If you're spending Valentine's Day alone, here's something comforting: At least you won't catch a case of super gonorrhea. According to a CDC report, cephalsporins – the antibiotics used to treat gonorrhea — are becoming less and less effective. Cephalosporin-resistant gonorrhea is apparently already an issue in Spain, Japan, and France, and, if the current trend continues, could soon become a problem in the U.S.
"The continued threat of multidrug-resistant gonorrhea makes protecting against [gonorrhea] more important than before," said Dr. Lindsey Satterwhite, an epidemiologist in the CDC's Division of STD Prevention.
As things stand now, there are over 300,000 cases of gonorrhea reported each year, and it's the second most common reported STD in the U.S. The problem could grow worse since, according to the report, not enough new drugs are in development to compensate for the older drugs' increasing ineffectiveness.
And if that's not fun worrisome enough, the CDC is also reporting an ongoing epidemic of STDs in this country.
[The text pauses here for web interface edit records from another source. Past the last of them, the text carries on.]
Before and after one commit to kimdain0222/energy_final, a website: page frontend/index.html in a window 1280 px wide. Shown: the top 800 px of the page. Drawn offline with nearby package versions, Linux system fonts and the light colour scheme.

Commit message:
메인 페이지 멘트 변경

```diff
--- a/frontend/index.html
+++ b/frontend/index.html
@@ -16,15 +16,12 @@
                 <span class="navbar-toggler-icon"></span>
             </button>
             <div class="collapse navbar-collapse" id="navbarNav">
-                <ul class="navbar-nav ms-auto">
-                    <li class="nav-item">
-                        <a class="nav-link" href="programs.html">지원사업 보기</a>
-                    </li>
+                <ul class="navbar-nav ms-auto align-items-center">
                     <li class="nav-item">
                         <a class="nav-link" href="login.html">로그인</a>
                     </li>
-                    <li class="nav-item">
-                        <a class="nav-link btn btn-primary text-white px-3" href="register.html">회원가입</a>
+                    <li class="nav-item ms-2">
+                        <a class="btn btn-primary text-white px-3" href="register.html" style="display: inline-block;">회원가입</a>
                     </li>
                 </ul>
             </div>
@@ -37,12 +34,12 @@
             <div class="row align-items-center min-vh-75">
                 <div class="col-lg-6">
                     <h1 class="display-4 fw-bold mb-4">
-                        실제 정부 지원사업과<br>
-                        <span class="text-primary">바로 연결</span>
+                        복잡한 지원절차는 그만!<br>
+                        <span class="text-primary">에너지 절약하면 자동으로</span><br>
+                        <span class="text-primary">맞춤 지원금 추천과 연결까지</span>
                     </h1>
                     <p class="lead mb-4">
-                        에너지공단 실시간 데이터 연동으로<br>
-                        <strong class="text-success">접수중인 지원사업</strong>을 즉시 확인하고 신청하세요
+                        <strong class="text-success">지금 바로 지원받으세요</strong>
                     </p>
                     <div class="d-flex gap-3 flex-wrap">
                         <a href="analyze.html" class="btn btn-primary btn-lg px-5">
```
There are 110 million total STD diagnoses in the U.S. and roughly 20 million new ones each year, with the most frequent being HPV. Overall the diseases cost $16 billion a year to treat in the U.S.
Young people, ages 15-24, account for half the annual cases of infections, a number experts blame on lack of insurance and access to health care.
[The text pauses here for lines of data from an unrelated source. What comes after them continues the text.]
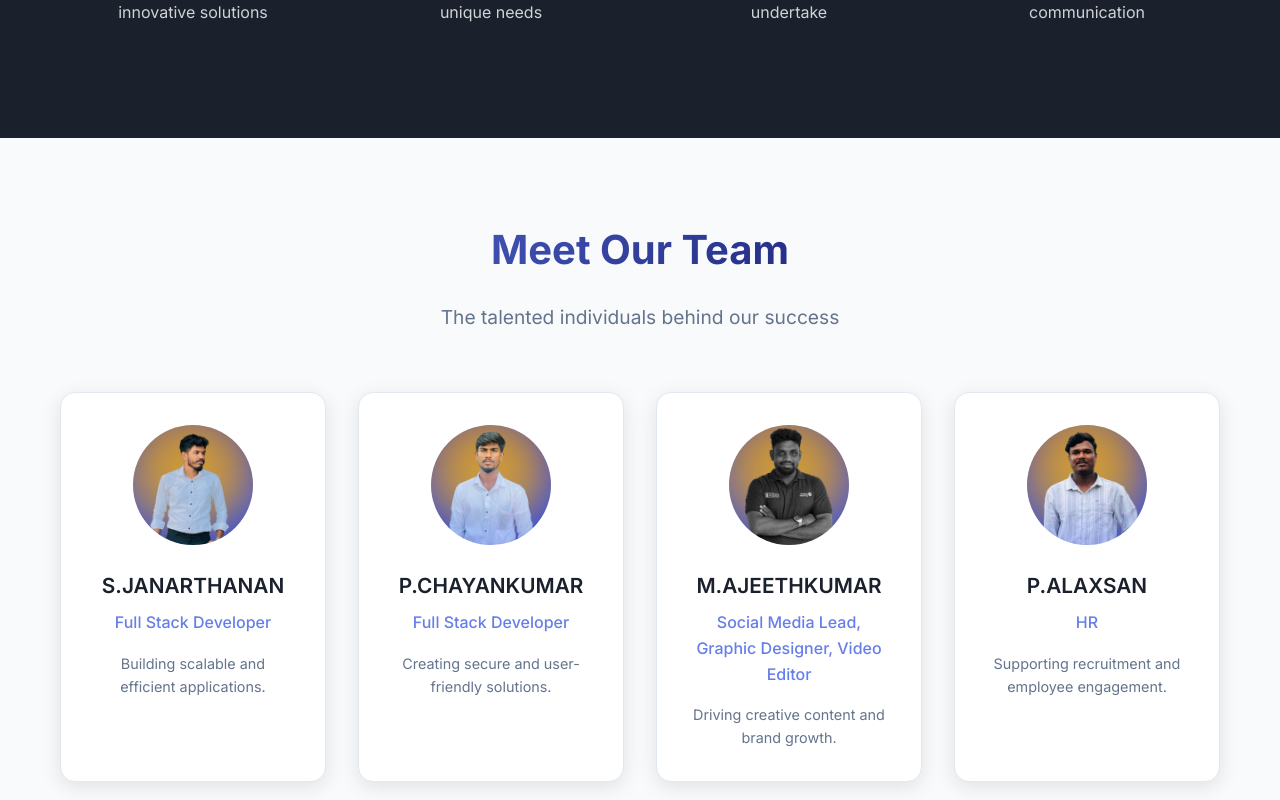
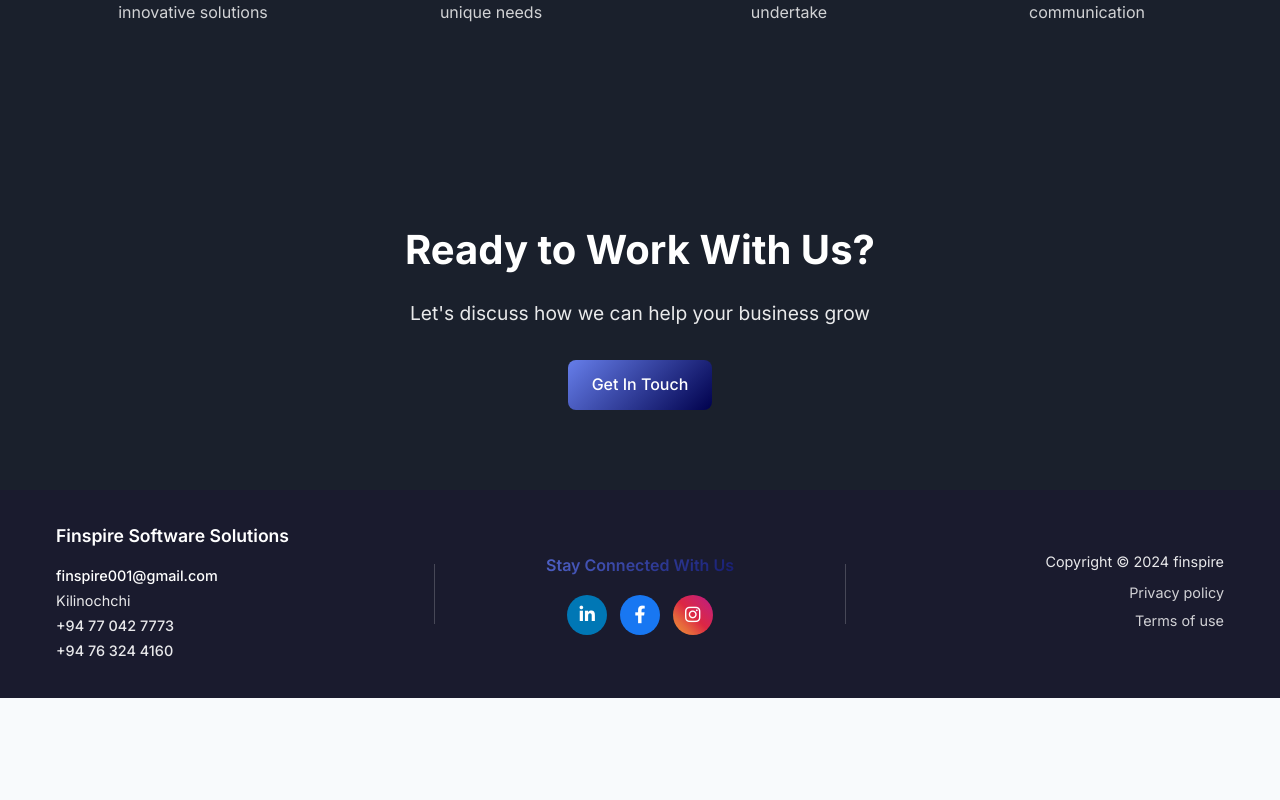
Before and after one commit to Finspire-Software-Solutions/finspire-portfolio-frontend, an Angular app: page /about-us in a window 1280 px wide. Shown: the part 1640-2440 px from the top of the page. After the commit the page ends 2338 px from the top, so only its background shows below. Built offline with nearby package versions, Linux system fonts and the light colour scheme.

Commit message:
removed client section

```diff
--- a/src/app/pages/about-us/about-us.component.html
+++ b/src/app/pages/about-us/about-us.component.html
@@ -74,7 +74,7 @@
   </section>
 
   <!-- Team Section -->
-  <section class="section team-section">
+  <!-- <section class="section team-section">
     <div class="container">
       <h2 class="section-title">Meet Our Team</h2>
       <p class="section-subtitle">The talented individuals behind our success</p>
@@ -94,7 +94,7 @@
         </div>
       </div>
     </div>
-  </section>
+  </section> -->
 
   <!-- CTA Section -->
   <section class="section section-dark cta-section">
```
"We've seen a disproportionate burden for quite a while," [CDC epidemiologist] Satterwhite said in a telephone interview. "Young women in particular are at greater risk."
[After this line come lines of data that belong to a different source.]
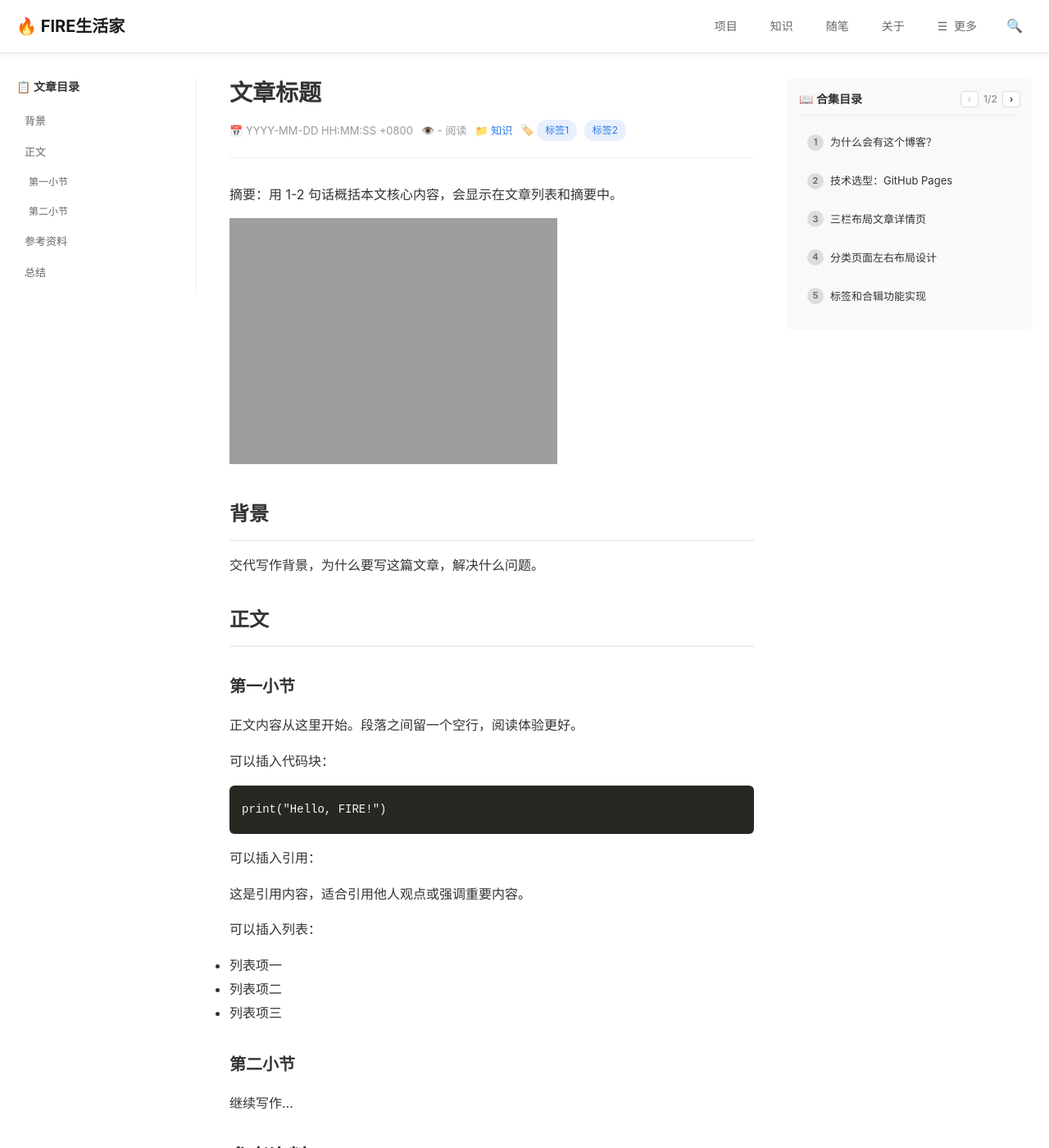
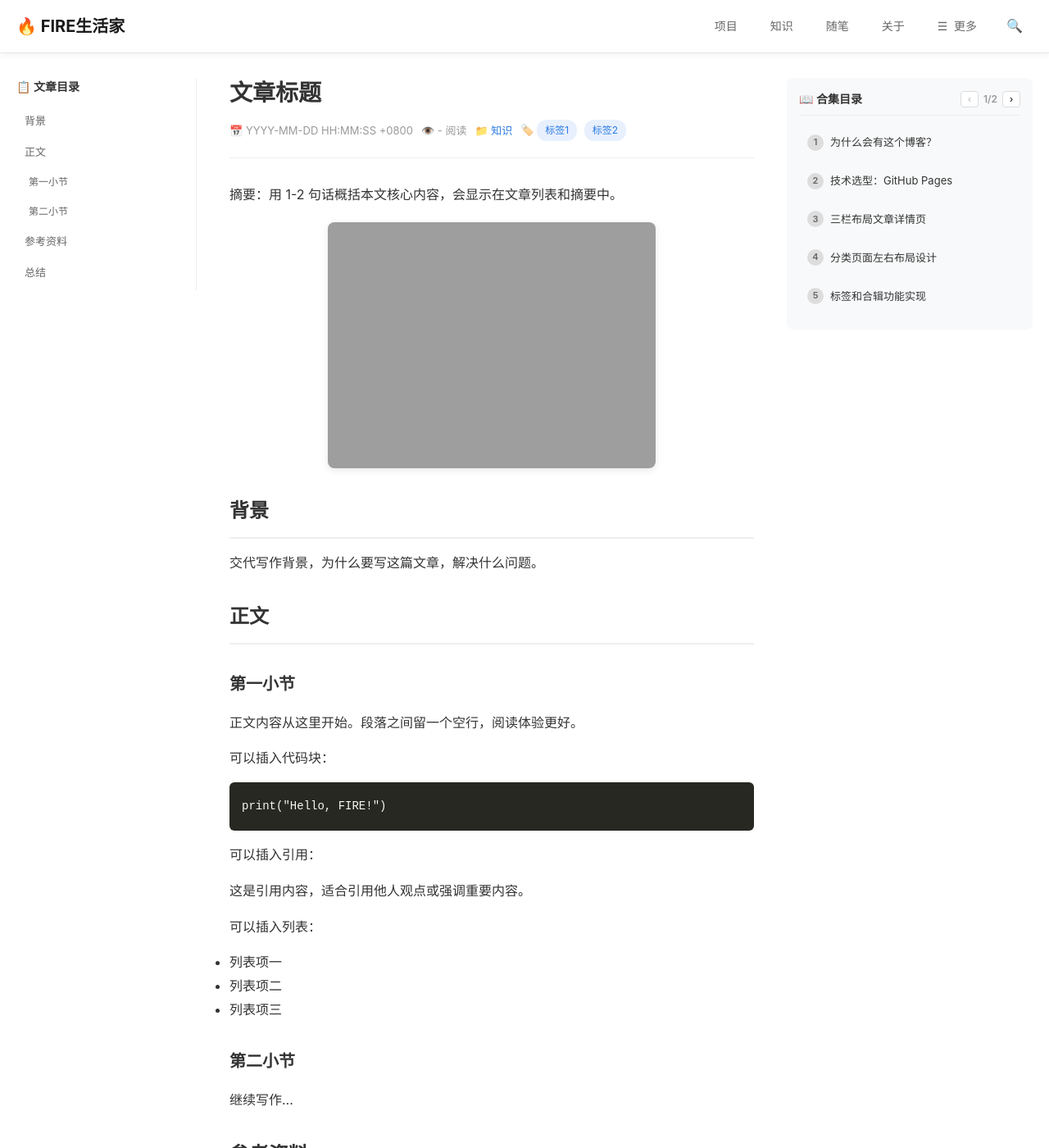
Before and after one commit to firelifes/firelifes.github.io, a Jekyll site: the page built from 博客模板.md, in a window 1280 px wide and 1400 px high. Shown: the whole window at 82% size. Built offline with Jekyll 4.4.1, drawn with Linux system fonts in a browser that asks for light colours; comment, search, counter and statistics services are not loaded.

Commit message:
优化图片展示：1. 文章详情页图片自适应 2. 分类列表页显示文章封面图 3. 添加兜底默认封面图

```diff
--- a/_layouts/post.html
+++ b/_layouts/post.html
@@ -154,6 +154,16 @@ layout: default
   background: none;
   padding: 0;
   color: inherit;
+}
+
+/* 文章图片自适应 */
+.post-content .post-body img {
+  max-width: 100%;
+  height: auto;
+  display: block;
+  margin: 20px auto;
+  border-radius: 8px;
+  box-shadow: 0 2px 8px rgba(0,0,0,0.1);
 }
 
 /* 标签样式 */
```
Also changed, not shown: _layouts/category.html (+3 -7 lines), assets/images/default-cover.jpg (added).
As for how to prevent super gonorrhea and STDs in general? You have a few options, according to Dr. Satterwhite, the first study's author: "Wear a condom correctly, think about abstinence, practice monogamy, and get appropriate screening if you're high risk," she said
So basically: wear a condom and get regular tests, if you're not in a serious relationship.